“It is amazing what the fleets — even small fleets — do to let their drivers pick out their stops even if it is optimized,” Stroncheck said. “Optimizers are smart enough that the driver can say, ‘I want to stop for fuel. I need to rest and I need a barber to cut my hair.’”

Alexander said, “We take several things into consideration, and we do look at the amenities at a location.” For example, he evaluates the size, amount of parking and dining options.

England said C.R. England selects locations primarily on price, but will eliminate locations if drivers have trouble parking there. “If there is a stop we know doesn’t have enough parking, we’ll turn it off. If a guy can’t park and go in, that is a waste of time,” he said.

Since amenities matter, it is important for them to be accurate. Unfortunately, according to Billingsley, a lot of information on amenities isn’t very reliable. “Between T-Chek and OPIS we have information on 11,000 stops.
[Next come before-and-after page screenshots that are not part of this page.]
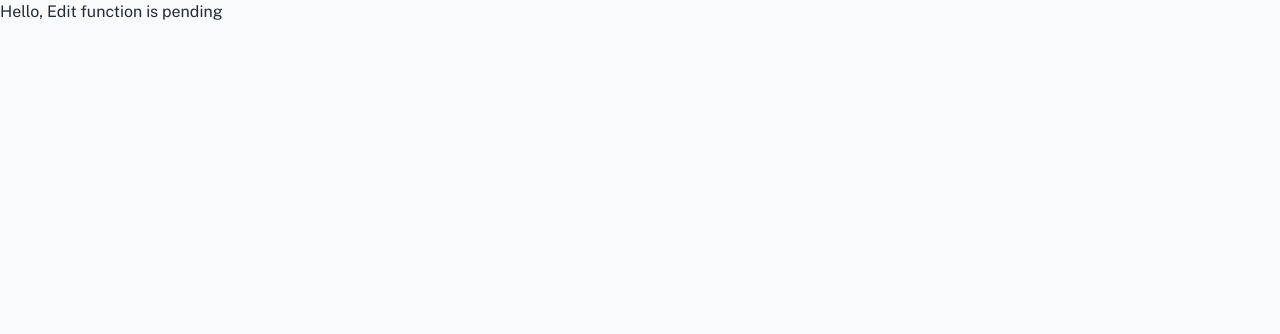
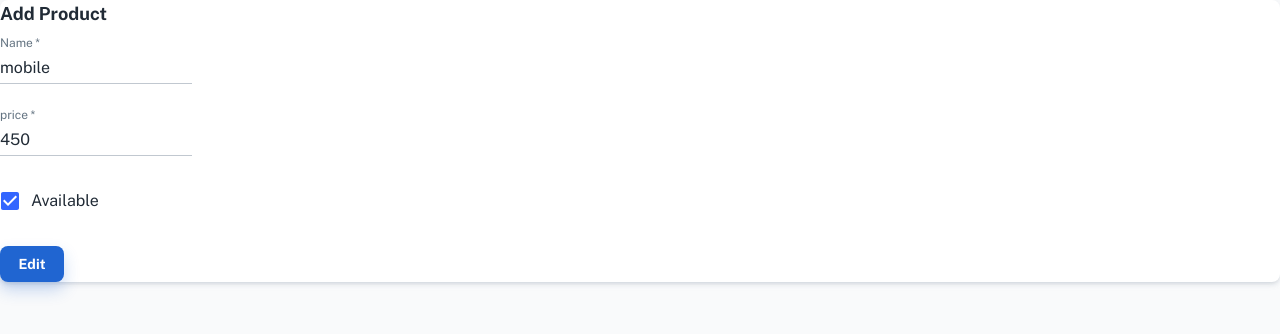
Before and after one commit to Anas2258/redux-crud, a React (Create React App) app: page /editProduct/1 in a window 1280 px wide. Shown: the top 334 px of the page. Built offline with nearby package versions, Linux system fonts and the light colour scheme; a web font is replaced by a local one.

Commit message:
crud opr complete(UI changes pending)

```diff
--- a/src/components/AddProduct.js
+++ b/src/components/AddProduct.js
@@ -1,4 +1,3 @@
-
 import * as React from 'react';
 import { useState, useEffect } from 'react';
 import { useDispatch } from 'react-redux';
--- a/src/components/EditProduct.js
+++ b/src/components/EditProduct.js
@@ -1,9 +1,90 @@
-import React from 'react'
+import * as React from 'react';
+import { useState, useEffect } from 'react';
+import { useDispatch,useSelector } from 'react-redux';
+import { Link as RouterLink, useNavigate, useParams } from 'react-router-dom';
+import Grid from '@mui/material/Grid';
+import Typography from '@mui/material/Typography';
+import TextField from '@mui/material/TextField';
+import FormControlLabel from '@mui/material/FormControlLabel';
+import Checkbox from '@mui/material/Checkbox';
+import { Paper, Button } from '@mui/material';
+import { editProduct } from '../redux/products/productsSlice';
 
-const EditProduct = () => {
+
+export default function EditProduct(){
+  const dispatch = useDispatch()
+  const navigate = useNavigate()
+  const params = useParams()
+  // console.log(params.id)
+
+  const productList = useSelector((state) => state.products)
+  const existingProduct = productList.filter(product => product.id === params.id)
+  // console.log(productList )
+  console.log(existingProduct, 'existing')
+  const { name, price, stockAvailable } = existingProduct[0]
+  console.log(stockAvailable)
+
+  const [productName, setProductName] = useState(name)
+  const [productPrice, setProductPrice] = useState(price)
+  const [stock, setStock] = useState(stockAvailable )
+  // console.log(stock, 'bool')
+
+  const handleSubmit = (e) => {
+      const editData = {
+        id: params.id,
+        productName,productPrice,stock
+      }
+      e.preventDefault();
+      dispatch(editProduct(editData))
+      console.log(productName, productPrice, stock)
+      navigate('/dashboard/user')
+    }
   return (
-    <div>Hello, Edit function is pending</div>
+    <Paper elevation={3}>
+            <Typography variant="h6" gutterBottom>
+                Add Product
+            </Typography>
+            <form onSubmit={handleSubmit}>
+                <Grid container spacing={3}>
+                    <Grid item xs={12} sm={6}>
+                        <TextField
+                            required
+                            id="name"
+                            name="firstName"
+                            label="Name"
+                            variant="standard"
+                            value={productName}
+                            onChange={(e) => setProductName(e.target.value)}
+                        />
+                    </Grid>
+                    <Grid item xs={12}>
+                        <TextField
+                            required
+                            id="price"
+                            type='number'
+                            name="firstName"
+                            variant="standard"
+                            label='price'
+                            value={productPrice}
+                            onChange={(e) => setProductPrice(e.target.value)}
+                        />
+                    </Grid>
+                    <Grid item xs={12}>
+                        <FormControlLabel
+                            control={<Checkbox color="secondary" name="saveAddress" checked={stock} value={stock} onChange={(e) => setStock(e.target.checked)} />}
+                            label="Available"
+                        />
+                    </Grid>
+                    <Grid item xs={12}>
+                        <Button  type='submit' variant='contained'>
+                        {/* <Button component={RouterLink} to='/dashboard/user' type='submit' variant='contained'> */}
+                            edit
+                        </Button>
+                    </Grid>
+
+                </Grid>
+            </form>
+        </Paper >
+    // <div>Hello</div>
   )
 }
-
-export default EditProduct
--- a/src/pages/User.js
+++ b/src/pages/User.js
@@ -237,7 +237,7 @@ export default function User() {
                         </TableCell>
                         <TableCell align="right">
                           {/* <UserMoreMenu />   */}
-                          <Button variant="contained" component={RouterLink} to={`/editProduct/:${id}`} startIcon={<Iconify icon="eva:edit-fill" width={14} height={14} />}>
+                          <Button variant="contained" component={RouterLink} to={`/editProduct/${id}`} startIcon={<Iconify icon="eva:edit-fill" width={14} height={14} />}>
                             Edit
                           </Button>
                         </TableCell>
--- a/src/redux/products/productsSlice.js
+++ b/src/redux/products/productsSlice.js
@@ -22,6 +22,17 @@ export const productsSlice = createSlice({
             console.log(product, 'new product')
             state.push(product)
         },
+        editProduct:(state, action) => {
+            console.log(action.payload)
+            const {id, productName, productPrice, stock} = action.payload
+            console.log(id, productName, productPrice, stock)
+            const existingProduct = state.find(product => product.id === id)
+            if(existingProduct){
+                existingProduct.name = productName
+                existingProduct.price = productPrice
+                existingProduct.stockAvailable = stock
+            }
+        },
         deleteProduct:(state, action) => {
             return state.filter((product) => product.id !== action.payload.id)
         },
@@ -29,5 +40,5 @@ export const productsSlice = createSlice({
 })
 
 
-export const {addProduct, deleteProduct} = productsSlice.actions
+export const {addProduct, deleteProduct, editProduct} = productsSlice.actions
 export const productsReducer = productsSlice.reducer
```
There is room for 10-15 amenities per stop, so it can be hard to keep up with,” he said.

While it may be difficult for truckstops to keep their list of amenities updated, the effort could be worth it. “If you invest a lot of money in amenities, you need to get that information out,” Stroncheck said. ProMiles allows truckstops to share information on everything from free food to discounts on certain items.
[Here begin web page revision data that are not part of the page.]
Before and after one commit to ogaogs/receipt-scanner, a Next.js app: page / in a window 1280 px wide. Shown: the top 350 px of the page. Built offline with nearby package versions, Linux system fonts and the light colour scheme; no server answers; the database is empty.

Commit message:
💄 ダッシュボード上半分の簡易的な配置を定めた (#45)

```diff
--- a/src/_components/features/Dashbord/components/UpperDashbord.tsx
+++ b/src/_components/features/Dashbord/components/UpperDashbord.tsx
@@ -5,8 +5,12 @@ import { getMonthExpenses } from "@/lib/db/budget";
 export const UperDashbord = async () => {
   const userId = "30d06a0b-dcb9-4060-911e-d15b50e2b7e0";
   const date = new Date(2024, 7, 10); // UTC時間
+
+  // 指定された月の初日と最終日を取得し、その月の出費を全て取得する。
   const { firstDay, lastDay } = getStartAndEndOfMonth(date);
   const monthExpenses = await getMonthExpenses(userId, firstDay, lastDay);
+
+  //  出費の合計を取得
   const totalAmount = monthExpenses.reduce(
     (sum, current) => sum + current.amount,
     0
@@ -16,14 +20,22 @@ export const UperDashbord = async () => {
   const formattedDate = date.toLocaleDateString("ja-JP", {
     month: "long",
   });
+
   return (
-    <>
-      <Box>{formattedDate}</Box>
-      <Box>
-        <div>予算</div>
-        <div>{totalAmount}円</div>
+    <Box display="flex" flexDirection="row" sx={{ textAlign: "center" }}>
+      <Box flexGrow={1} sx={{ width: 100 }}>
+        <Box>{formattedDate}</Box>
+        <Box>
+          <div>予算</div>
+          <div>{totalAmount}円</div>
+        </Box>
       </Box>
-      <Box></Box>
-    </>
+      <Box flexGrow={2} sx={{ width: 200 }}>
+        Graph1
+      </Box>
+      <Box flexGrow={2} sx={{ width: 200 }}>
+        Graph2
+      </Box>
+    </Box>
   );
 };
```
To ensure their amenities are current, truckstop owners can work with software and data providers to verify their listings and should update the information when amenities change.

Spread the Word
Even with the mountains of information fleets have at their fingertips, driver preference still comes into play. Truckstops have personalities and can compete on the quality of their service and the variety of their offerings.

“Try to promote what you have to the drivers who come in and tell them to make sure to give feedback to the branch managers or fuel directors,” said Glen Sokolis, president of the Sokolis Group, a fleet fuel management and consulting company.

In just a few simple steps, truckstop and travel plaza operators can verify their latitude and longitude and ensure their amenities are current. Most fuel optimizers pull their data from OPIS and fuel card companies, so operators may want to update their information in more than one location. Here’s how:

Locations that would like to update their amenity information can email it to MerchantSolutions@comdata.com.

Operators can email energytrans@opisnet.com to request a list of their location and amenity specifics. OPIS will produce the list and forward it to an operator for updating.

Operators can visit www.e-stop.com to view their listing. If the information needs updating, operators can call T-Chek’s Merchant Services group at (877) 767-2435 or e-mail merchant.services@tchek.com.

Operators can visit www.truckstopguide.com and search for their location. After reviewing the amenities, they can click on the blue “Submit corrected information” link. They can also add current specials. Randall-Reilly Publishing Group will verify the data and update it. Robert Lake, vice president and group publisher of Randall-Reilly’s Truck Stop Group, recommends locations include the name and title of the person providing the information to expedite the process.

The Trucker’s Friend
Although The Trucker’s Friend does not provide information to optimization software providers, operators can update their amenity information in that directory by calling (800) 338-6317.

Mindy Long's photo

Mindy Long

Before launching a full-time freelance career, Long edited NATSO's Stop Watch magazine. Prior to that Long worked as a staff reporter for Transport Topics, a weekly trade newspaper, covering freight transportation, fuel and environmental issues. In addition to covering the transportation sector, Long has written, reported and edited for a variety of media outlets. She was the Washington correspondent for WCAX-TV (CBS) in Burlington, Vt., a criminal court reporter in Chicago and a freelance copy editor for Kiplinger’s Personal Finance magazine in Washington D.C. Long hold a master’s degree from Northwestern University’s Medill School of Journalism in Evanston, Ill., and a bachelor’s degree in Communications from Westminster College in Salt Lake City.More
Stop Watch Magazine

Tell Us What You Think

Back to Truckstop Business